Along with fire and brake failure, a stuck throttle is one of the most feared safety risks in racing. Considering even the most robust car and safety equipment have limitations, it is fortunate this is a rare event. The conditions that can cause a throttle to stick are not always foreseeable. However, you can drastically improve your odds by learning from others, so we are sharing some of our experiences.
Most throttles connect to the pedal by a solid linkage or a cable. Solid linkages provide a means to pull back on the pedal. Still, they can be difficult to route around engine components such as exhaust headers and airboxes. With a carburetor, the most common problem is maintaining clearance between the front of the linkage and the air filter housing. Most race cars have tall manifolds and carb spacers, which makes fitting an air filter element under the hood only possible with a dropped filter housing. Dropped housings confine the typical Holley carburetor lever into a tight space. Creating linkage clearance can require the base's indention near the throttle, which is risky because the one fastener in the center permits the housing to rotate. If the housing base turns while the throttle is open, it can jam against the linkage. This problem can also happen with the offset-type filter housing.
Such was the case in 1980 when Dale Woolworth smashed through the turn-three guard rail at Auto City Speedway, nose-first into the pit area, narrowly missing a crew member. Dale had his bell rung and some bruises, but things could have been far worse. The best way to prevent this problem is to lower the carburetor and reduce the drop in the housing. Still, not many racers will sacrifice the associated loss in performance unless the rules require doing so. The next best measure is to attach the filter housing to the cold air box to prevent it from turning, and if you don't use a cold air box, then secure the base from rotating by another means.

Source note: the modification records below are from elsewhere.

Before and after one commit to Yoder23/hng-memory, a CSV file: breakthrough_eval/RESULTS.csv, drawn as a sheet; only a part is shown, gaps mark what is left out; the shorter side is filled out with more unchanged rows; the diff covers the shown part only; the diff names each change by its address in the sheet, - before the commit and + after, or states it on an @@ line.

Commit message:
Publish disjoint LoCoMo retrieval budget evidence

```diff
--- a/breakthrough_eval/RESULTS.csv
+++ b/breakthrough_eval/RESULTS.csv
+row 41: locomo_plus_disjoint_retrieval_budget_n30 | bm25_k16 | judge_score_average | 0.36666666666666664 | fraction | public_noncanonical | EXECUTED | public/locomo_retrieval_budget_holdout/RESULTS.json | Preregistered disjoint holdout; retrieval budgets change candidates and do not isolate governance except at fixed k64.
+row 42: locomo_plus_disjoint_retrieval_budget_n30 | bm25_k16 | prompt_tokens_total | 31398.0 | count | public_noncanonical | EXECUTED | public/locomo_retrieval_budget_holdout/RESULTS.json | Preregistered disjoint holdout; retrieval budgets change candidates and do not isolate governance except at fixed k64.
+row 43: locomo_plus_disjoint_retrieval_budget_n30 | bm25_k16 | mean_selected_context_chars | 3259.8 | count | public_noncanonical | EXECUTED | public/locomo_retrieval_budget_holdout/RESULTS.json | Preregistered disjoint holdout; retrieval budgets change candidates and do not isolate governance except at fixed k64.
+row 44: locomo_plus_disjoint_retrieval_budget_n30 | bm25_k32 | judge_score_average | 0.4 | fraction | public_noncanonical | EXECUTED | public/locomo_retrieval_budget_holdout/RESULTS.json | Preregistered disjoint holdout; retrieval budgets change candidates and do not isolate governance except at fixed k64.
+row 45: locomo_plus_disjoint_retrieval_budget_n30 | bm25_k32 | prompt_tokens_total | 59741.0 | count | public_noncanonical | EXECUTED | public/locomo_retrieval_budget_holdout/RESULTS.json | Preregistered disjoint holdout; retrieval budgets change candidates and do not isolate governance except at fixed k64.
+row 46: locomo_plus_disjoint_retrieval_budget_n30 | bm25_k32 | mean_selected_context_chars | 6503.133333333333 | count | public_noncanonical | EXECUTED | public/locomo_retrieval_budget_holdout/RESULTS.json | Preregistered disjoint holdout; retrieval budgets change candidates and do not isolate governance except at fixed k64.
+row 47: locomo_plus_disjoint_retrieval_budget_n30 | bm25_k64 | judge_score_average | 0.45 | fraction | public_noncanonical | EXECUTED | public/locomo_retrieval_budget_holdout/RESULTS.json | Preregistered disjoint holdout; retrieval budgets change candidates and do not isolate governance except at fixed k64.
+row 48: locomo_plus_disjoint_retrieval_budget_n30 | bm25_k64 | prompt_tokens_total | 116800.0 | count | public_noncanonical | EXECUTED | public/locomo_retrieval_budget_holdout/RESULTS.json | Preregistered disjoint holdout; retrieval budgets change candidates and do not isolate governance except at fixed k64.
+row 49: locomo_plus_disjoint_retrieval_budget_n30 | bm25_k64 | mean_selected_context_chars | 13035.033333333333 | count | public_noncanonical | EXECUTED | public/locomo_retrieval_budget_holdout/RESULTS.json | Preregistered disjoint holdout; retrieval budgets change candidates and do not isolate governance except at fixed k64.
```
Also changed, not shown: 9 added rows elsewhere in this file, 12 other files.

With EFI, the throttle body lever and pedal are often on opposite sides of the engine. All racing linkages are, in some parts, improvised and articulated in multiple places to transfer the motion. The installer must time the position of all levers not to create a toggle-lock. A toggle-lock happens when arcs in a mechanism travel over their center. Linkages have a series of spherical rod end bearings held inline with jam nuts that, if loosened, can bind. The more bearings used, the more potential for problems. Because linkages are not encased like a cable, they are vulnerable to interference with anything under the hood, such as stones, tire rubber, and even the hood itself. We had an experience with an ASA car in 2004 where the team fabricated a linkage over the intake manifold, and air pressure collapsed the hood onto the linkage and stuck the throttle. Fortunately, the driver switched off the ignition in time for the car to slow, and the hood popped back up. The solution was installing a hood support, but better yet would have been not to place the linkage in this vulnerable location.

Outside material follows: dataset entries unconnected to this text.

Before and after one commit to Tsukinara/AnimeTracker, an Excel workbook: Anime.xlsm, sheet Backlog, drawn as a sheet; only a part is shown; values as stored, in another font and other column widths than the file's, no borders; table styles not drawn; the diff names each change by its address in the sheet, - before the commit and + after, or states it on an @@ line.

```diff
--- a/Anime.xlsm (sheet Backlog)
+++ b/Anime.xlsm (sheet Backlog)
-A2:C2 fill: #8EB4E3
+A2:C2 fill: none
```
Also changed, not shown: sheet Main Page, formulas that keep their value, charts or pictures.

Throttle cables have risks of their own. The most notable disadvantage of a cable is it is single-directional, so pulling back the pedal does no good. Cables can wear or break, or you can pull the ends off, which only returns the engine to idle, but a correctly installed cable is less exposed than a solid linkage. Nevertheless, cables can still stick from snags, corrosion, or neglect. In 2013, a driver demolished a TA2 car in turn-six at Road-Atlanta after a homemade cable clamp hooked the end of the fuel rail. Fortunately, the track had a tire barrier and a movable wall to lessen the impact.

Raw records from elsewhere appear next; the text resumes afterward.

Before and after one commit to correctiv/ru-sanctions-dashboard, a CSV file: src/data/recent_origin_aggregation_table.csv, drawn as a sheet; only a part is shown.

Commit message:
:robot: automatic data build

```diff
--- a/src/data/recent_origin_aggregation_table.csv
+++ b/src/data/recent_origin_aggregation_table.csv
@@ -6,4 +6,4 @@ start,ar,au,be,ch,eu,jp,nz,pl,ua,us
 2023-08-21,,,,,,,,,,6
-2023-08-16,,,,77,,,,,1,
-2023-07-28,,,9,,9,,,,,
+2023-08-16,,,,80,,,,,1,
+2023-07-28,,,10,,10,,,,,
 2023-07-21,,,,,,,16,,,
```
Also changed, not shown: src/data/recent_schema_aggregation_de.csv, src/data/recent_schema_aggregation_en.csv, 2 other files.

It is best to use a heavy gauge throttle cable with the housing sleeve as long as possible to limit cable exposure. Considering what's at stake, we suggest replacing the throttle cable as often as you freshen or replace the engine.
Installing a solid stop for the pedal is a good idea with a linkage or cable. A stop prevents the driver from bending the linkage or breaking the cable, but the stop can also be problematic.
In 2014, a tall TA2 driver bent the pedal to fit his size 13 shoe at Homestead Speedway. Unfortunately, the modification for his big stomper misaligned the pedal with the stop and the edges hooked, locking the throttle open. Fortunately, turn one of the Homestead infield course has a long run-off to NASCAR turn one giving the driver time to switch off the ignition before contacting the SAFER barrier.
We don't have all the answers, but we may have some that others do not. We are glad to hear about your experiences and encourage an open dialogue on safety issues that may prevent someone from repeating a costly mistake.